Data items

——————————

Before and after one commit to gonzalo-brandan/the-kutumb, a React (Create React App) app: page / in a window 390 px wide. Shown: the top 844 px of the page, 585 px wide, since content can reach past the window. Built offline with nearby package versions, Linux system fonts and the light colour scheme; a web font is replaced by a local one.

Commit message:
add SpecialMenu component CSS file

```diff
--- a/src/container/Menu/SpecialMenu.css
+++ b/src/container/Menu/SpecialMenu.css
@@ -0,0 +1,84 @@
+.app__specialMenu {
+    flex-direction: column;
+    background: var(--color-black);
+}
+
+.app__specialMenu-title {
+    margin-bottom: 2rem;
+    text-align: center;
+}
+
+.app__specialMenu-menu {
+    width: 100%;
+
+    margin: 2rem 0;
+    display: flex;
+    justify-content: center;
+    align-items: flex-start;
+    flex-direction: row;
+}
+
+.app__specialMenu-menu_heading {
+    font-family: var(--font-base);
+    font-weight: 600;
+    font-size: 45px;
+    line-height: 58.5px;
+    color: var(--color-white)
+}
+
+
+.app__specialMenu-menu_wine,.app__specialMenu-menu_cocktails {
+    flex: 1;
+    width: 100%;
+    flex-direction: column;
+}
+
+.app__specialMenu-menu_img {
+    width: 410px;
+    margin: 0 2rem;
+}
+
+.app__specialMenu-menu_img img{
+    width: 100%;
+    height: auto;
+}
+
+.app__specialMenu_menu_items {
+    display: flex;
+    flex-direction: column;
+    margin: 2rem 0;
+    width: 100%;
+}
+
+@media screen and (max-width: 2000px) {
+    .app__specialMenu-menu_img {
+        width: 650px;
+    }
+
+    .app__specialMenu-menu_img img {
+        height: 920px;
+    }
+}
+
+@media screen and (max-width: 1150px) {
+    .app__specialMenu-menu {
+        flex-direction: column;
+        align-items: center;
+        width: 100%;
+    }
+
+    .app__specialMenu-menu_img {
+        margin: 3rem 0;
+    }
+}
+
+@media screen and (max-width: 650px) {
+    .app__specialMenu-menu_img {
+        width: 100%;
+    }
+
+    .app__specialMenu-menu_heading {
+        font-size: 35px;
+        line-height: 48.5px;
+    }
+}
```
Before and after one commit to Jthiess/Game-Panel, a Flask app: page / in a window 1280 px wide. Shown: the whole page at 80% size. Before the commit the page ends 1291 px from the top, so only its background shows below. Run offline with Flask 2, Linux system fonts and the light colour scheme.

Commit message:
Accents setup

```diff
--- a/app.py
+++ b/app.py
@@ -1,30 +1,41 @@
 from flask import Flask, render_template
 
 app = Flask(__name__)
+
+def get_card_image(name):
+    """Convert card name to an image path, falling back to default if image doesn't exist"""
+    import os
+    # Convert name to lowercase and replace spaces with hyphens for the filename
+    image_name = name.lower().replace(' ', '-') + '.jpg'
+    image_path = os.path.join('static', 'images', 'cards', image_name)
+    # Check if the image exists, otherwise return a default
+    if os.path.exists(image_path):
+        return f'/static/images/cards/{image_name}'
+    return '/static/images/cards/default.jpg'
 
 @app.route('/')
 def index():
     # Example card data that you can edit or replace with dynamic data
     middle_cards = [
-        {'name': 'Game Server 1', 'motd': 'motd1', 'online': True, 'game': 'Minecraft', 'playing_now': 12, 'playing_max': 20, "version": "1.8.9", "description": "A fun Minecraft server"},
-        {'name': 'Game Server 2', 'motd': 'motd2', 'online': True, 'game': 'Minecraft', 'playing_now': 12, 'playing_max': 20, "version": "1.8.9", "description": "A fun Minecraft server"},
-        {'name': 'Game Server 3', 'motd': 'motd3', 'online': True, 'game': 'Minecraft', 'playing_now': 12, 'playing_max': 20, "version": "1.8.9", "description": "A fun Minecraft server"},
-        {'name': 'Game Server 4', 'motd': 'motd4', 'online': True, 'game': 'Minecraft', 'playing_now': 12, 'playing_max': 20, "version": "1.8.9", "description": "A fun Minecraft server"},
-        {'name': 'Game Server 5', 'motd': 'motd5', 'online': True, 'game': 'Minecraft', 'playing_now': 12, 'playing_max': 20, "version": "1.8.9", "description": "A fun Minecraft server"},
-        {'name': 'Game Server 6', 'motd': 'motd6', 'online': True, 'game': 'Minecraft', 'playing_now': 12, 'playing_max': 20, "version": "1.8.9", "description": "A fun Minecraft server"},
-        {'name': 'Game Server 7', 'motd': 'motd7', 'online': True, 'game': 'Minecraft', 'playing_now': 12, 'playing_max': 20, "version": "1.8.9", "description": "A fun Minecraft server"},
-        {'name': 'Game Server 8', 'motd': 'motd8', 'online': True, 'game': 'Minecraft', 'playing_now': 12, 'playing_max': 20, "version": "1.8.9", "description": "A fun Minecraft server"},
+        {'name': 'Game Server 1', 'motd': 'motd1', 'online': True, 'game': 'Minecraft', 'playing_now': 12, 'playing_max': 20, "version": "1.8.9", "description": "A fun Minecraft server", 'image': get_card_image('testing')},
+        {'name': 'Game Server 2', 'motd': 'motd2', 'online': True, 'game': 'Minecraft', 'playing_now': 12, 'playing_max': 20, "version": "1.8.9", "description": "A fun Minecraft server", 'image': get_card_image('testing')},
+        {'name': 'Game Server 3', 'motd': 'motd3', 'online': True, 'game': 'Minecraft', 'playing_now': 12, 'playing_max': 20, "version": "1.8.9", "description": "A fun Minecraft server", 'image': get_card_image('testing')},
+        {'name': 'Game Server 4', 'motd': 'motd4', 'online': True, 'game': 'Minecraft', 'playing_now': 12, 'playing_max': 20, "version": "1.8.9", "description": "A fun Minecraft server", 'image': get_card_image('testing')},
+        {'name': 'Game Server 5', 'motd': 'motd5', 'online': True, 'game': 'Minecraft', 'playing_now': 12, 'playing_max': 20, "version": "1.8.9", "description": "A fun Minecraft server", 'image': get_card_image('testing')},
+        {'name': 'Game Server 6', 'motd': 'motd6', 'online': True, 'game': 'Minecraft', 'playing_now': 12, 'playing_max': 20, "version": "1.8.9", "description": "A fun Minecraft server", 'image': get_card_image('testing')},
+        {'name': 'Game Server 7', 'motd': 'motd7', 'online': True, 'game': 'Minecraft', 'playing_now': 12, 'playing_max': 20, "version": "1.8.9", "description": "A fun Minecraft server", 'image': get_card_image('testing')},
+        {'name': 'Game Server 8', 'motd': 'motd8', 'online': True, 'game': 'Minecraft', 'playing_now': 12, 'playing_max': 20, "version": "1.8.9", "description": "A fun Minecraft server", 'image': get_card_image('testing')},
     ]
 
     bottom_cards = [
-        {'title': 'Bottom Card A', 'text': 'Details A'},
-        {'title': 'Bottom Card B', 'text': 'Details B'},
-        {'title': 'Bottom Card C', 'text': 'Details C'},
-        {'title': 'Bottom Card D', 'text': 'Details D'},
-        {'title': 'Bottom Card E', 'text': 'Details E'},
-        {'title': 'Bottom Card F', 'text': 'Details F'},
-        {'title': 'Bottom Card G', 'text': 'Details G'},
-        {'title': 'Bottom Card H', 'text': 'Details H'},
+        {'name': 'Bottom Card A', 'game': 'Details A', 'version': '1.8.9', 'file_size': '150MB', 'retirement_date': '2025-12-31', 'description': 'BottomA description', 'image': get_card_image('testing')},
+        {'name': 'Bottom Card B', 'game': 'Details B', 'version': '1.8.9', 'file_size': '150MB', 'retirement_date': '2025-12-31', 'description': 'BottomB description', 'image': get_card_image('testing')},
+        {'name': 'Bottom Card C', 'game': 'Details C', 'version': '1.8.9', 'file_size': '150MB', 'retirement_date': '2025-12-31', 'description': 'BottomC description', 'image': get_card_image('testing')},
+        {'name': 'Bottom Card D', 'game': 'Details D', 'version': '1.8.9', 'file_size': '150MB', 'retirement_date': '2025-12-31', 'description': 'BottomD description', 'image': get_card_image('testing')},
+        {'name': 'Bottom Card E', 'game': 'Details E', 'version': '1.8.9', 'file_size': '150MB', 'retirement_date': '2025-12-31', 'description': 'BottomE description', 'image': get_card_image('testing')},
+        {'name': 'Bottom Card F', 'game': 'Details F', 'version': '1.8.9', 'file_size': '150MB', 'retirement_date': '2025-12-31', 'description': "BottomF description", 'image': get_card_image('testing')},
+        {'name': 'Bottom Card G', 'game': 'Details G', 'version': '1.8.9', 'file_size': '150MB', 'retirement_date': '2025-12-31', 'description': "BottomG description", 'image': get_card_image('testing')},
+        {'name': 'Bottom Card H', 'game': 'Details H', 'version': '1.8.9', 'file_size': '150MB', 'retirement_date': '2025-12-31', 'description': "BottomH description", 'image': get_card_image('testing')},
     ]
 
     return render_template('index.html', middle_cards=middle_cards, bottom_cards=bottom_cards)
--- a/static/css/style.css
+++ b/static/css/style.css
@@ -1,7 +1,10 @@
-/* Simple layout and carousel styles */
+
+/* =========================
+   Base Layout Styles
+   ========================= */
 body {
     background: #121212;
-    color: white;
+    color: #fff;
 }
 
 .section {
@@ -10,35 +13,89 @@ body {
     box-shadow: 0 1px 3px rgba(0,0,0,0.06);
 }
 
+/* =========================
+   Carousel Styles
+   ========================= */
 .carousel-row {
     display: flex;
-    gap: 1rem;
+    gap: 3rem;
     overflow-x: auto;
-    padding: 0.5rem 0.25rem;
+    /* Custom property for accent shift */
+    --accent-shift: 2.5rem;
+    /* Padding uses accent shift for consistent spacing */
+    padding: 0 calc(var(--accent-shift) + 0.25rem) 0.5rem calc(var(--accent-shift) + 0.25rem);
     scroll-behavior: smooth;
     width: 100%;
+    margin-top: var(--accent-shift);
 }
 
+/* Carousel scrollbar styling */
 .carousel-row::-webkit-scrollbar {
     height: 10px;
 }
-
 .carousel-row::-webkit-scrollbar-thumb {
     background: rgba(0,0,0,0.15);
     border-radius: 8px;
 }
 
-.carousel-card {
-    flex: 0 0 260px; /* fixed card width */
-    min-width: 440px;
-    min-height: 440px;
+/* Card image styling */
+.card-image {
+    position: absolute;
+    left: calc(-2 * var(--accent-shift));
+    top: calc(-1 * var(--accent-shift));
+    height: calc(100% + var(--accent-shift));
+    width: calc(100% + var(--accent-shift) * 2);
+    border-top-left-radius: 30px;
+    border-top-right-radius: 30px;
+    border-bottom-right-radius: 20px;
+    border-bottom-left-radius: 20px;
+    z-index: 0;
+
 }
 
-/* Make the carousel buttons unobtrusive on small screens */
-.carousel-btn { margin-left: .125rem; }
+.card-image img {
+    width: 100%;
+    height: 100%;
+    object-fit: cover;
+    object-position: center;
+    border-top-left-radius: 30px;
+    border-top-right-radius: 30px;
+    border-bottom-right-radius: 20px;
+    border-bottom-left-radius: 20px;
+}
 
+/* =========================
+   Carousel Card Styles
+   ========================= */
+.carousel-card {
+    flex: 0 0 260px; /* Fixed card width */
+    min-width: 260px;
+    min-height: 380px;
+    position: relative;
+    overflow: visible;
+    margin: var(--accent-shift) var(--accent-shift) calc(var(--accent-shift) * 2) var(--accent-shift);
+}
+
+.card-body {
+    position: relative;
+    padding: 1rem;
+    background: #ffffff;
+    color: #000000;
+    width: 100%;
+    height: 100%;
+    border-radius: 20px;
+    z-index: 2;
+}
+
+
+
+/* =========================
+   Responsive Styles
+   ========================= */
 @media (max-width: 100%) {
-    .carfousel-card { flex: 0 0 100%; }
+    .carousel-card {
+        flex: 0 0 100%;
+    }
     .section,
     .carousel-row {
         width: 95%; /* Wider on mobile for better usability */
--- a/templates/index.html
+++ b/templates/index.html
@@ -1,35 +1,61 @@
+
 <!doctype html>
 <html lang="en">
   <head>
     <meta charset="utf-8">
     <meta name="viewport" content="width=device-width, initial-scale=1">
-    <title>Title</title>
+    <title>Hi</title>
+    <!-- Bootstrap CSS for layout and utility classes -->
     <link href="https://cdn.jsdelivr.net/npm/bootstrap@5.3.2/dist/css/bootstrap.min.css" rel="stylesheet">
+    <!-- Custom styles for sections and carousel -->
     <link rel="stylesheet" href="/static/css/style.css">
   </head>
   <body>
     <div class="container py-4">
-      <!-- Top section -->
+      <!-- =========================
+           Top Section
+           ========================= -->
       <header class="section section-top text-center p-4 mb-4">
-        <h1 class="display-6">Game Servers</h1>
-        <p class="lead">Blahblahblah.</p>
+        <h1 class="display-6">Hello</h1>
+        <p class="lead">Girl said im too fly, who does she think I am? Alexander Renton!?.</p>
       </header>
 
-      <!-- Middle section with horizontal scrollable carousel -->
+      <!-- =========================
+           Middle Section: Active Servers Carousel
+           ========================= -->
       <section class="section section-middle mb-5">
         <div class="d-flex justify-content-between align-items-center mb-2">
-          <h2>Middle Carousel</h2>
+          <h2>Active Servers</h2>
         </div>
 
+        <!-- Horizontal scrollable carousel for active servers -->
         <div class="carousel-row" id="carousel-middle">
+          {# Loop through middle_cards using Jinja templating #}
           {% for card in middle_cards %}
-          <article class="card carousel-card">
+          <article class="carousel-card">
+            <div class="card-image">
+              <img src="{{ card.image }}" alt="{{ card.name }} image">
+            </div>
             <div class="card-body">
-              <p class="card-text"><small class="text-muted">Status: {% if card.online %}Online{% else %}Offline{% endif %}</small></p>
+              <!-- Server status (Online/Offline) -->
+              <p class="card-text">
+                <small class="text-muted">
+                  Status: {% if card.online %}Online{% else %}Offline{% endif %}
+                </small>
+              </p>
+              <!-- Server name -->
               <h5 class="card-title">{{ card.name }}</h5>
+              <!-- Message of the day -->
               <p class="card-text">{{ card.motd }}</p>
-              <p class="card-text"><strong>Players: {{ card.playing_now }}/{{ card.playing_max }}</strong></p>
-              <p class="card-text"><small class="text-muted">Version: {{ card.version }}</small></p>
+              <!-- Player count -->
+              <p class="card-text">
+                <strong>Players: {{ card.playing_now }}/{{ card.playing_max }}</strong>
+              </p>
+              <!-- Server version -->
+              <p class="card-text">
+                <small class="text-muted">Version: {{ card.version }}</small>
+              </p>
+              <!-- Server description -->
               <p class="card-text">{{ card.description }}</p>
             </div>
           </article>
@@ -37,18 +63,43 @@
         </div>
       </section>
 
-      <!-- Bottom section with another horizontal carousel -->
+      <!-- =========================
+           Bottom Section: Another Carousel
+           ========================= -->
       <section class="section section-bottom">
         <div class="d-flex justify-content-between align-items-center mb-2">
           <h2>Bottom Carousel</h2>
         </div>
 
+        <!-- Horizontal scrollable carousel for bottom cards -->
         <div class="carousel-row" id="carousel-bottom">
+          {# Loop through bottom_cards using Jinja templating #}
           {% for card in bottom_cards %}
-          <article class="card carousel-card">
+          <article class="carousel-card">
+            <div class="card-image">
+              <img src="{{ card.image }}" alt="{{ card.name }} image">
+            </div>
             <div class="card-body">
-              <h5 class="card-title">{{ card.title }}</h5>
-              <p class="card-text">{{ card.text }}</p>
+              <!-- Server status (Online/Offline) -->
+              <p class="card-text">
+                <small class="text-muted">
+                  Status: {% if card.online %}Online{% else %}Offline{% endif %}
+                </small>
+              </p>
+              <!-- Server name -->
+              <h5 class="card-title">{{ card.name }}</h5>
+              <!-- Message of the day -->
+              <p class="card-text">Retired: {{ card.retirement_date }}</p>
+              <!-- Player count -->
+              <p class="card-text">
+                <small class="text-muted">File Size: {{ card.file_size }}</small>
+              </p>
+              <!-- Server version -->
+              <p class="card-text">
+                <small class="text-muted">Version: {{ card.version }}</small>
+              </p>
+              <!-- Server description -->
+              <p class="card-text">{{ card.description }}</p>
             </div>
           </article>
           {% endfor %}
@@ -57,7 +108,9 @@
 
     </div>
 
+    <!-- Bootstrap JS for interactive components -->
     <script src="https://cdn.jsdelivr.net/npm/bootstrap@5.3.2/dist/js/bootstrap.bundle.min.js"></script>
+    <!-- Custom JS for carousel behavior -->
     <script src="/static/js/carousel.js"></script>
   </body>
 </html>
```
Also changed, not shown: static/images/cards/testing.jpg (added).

——————————

§ **Instructions for the task**
Each line above that contains the string "shift" counts once; give the number of such lines and nothing more.

§ **Exercise answer**
10